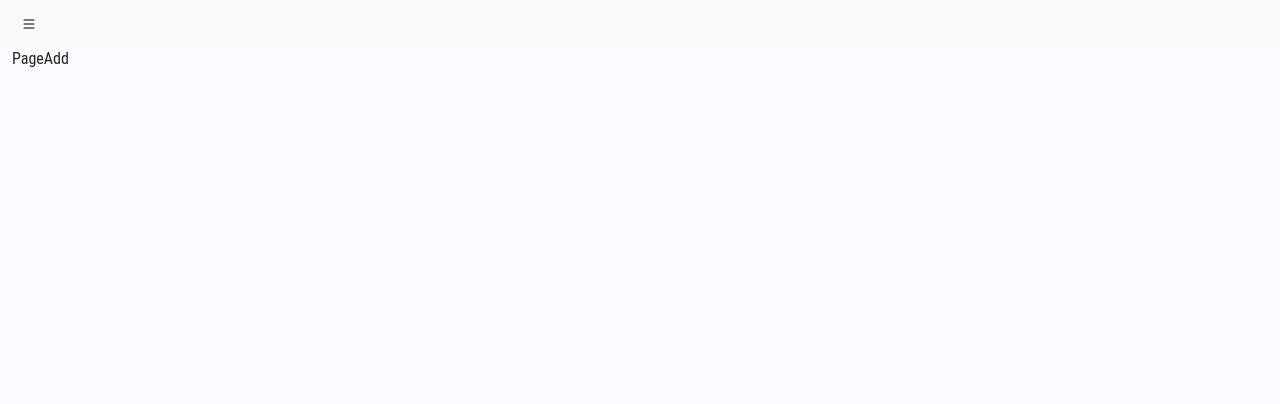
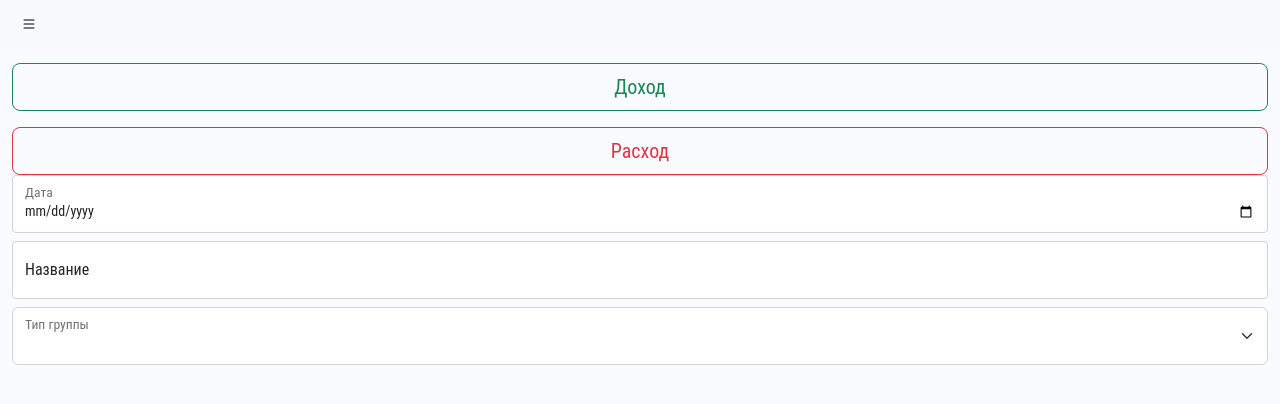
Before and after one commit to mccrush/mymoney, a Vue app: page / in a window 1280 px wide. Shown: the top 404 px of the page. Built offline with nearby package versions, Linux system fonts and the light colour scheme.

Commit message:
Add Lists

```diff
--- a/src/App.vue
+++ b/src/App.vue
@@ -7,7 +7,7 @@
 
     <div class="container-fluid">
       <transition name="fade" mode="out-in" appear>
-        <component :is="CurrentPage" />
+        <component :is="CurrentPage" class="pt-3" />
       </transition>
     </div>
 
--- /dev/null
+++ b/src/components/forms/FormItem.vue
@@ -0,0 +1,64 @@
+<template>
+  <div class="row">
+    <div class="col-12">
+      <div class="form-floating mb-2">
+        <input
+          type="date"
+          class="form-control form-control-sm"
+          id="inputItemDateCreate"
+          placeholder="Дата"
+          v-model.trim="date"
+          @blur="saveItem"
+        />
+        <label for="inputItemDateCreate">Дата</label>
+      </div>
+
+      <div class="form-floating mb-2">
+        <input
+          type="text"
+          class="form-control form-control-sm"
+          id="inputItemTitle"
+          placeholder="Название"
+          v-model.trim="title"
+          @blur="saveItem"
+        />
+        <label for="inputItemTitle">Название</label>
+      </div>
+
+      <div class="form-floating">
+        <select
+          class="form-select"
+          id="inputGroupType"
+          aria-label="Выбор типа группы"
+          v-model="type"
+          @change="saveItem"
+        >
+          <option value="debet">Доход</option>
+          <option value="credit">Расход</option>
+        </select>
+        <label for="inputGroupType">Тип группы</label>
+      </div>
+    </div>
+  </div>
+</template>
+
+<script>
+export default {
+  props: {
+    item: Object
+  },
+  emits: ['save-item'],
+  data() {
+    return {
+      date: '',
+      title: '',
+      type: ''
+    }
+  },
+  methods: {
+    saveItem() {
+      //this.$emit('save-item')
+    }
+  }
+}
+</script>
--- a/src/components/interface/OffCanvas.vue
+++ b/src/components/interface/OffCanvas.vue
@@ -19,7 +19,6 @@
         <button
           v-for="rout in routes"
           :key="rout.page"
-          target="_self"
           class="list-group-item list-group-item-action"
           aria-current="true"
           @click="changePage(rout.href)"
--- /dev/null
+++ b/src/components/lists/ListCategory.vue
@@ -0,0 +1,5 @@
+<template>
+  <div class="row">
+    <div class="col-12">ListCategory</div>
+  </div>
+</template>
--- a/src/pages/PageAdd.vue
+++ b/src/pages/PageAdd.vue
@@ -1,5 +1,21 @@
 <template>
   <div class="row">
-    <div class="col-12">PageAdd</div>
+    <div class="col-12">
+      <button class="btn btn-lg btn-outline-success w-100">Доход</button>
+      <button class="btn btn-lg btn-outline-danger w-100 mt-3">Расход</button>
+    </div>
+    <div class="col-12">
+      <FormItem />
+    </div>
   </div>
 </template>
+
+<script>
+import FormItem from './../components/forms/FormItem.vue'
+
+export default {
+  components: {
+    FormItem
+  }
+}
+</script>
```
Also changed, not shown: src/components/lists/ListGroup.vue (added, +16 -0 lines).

WHAT NEEDS TO BE DONE: The data above should be repeated in full and exactly, with no pictures carried over.

OUTPUT FOR THIS TASK:
Before and after one commit to mccrush/mymoney, a Vue app: page / in a window 1280 px wide. Shown: the top 404 px of the page. Built offline with nearby package versions, Linux system fonts and the light colour scheme.

Commit message:
Add Lists

```diff
--- a/src/App.vue
+++ b/src/App.vue
@@ -7,7 +7,7 @@
 
     <div class="container-fluid">
       <transition name="fade" mode="out-in" appear>
-        <component :is="CurrentPage" />
+        <component :is="CurrentPage" class="pt-3" />
       </transition>
     </div>
 
--- /dev/null
+++ b/src/components/forms/FormItem.vue
@@ -0,0 +1,64 @@
+<template>
+  <div class="row">
+    <div class="col-12">
+      <div class="form-floating mb-2">
+        <input
+          type="date"
+          class="form-control form-control-sm"
+          id="inputItemDateCreate"
+          placeholder="Дата"
+          v-model.trim="date"
+          @blur="saveItem"
+        />
+        <label for="inputItemDateCreate">Дата</label>
+      </div>
+
+      <div class="form-floating mb-2">
+        <input
+          type="text"
+          class="form-control form-control-sm"
+          id="inputItemTitle"
+          placeholder="Название"
+          v-model.trim="title"
+          @blur="saveItem"
+        />
+        <label for="inputItemTitle">Название</label>
+      </div>
+
+      <div class="form-floating">
+        <select
+          class="form-select"
+          id="inputGroupType"
+          aria-label="Выбор типа группы"
+          v-model="type"
+          @change="saveItem"
+        >
+          <option value="debet">Доход</option>
+          <option value="credit">Расход</option>
+        </select>
+        <label for="inputGroupType">Тип группы</label>
+      </div>
+    </div>
+  </div>
+</template>
+
+<script>
+export default {
+  props: {
+    item: Object
+  },
+  emits: ['save-item'],
+  data() {
+    return {
+      date: '',
+      title: '',
+      type: ''
+    }
+  },
+  methods: {
+    saveItem() {
+      //this.$emit('save-item')
+    }
+  }
+}
+</script>
--- a/src/components/interface/OffCanvas.vue
+++ b/src/components/interface/OffCanvas.vue
@@ -19,7 +19,6 @@
         <button
           v-for="rout in routes"
           :key="rout.page"
-          target="_self"
           class="list-group-item list-group-item-action"
           aria-current="true"
           @click="changePage(rout.href)"
--- /dev/null
+++ b/src/components/lists/ListCategory.vue
@@ -0,0 +1,5 @@
+<template>
+  <div class="row">
+    <div class="col-12">ListCategory</div>
+  </div>
+</template>
--- a/src/pages/PageAdd.vue
+++ b/src/pages/PageAdd.vue
@@ -1,5 +1,21 @@
 <template>
   <div class="row">
-    <div class="col-12">PageAdd</div>
+    <div class="col-12">
+      <button class="btn btn-lg btn-outline-success w-100">Доход</button>
+      <button class="btn btn-lg btn-outline-danger w-100 mt-3">Расход</button>
+    </div>
+    <div class="col-12">
+      <FormItem />
+    </div>
   </div>
 </template>
+
+<script>
+import FormItem from './../components/forms/FormItem.vue'
+
+export default {
+  components: {
+    FormItem
+  }
+}
+</script>
```
Also changed, not shown: src/components/lists/ListGroup.vue (added, +16 -0 lines).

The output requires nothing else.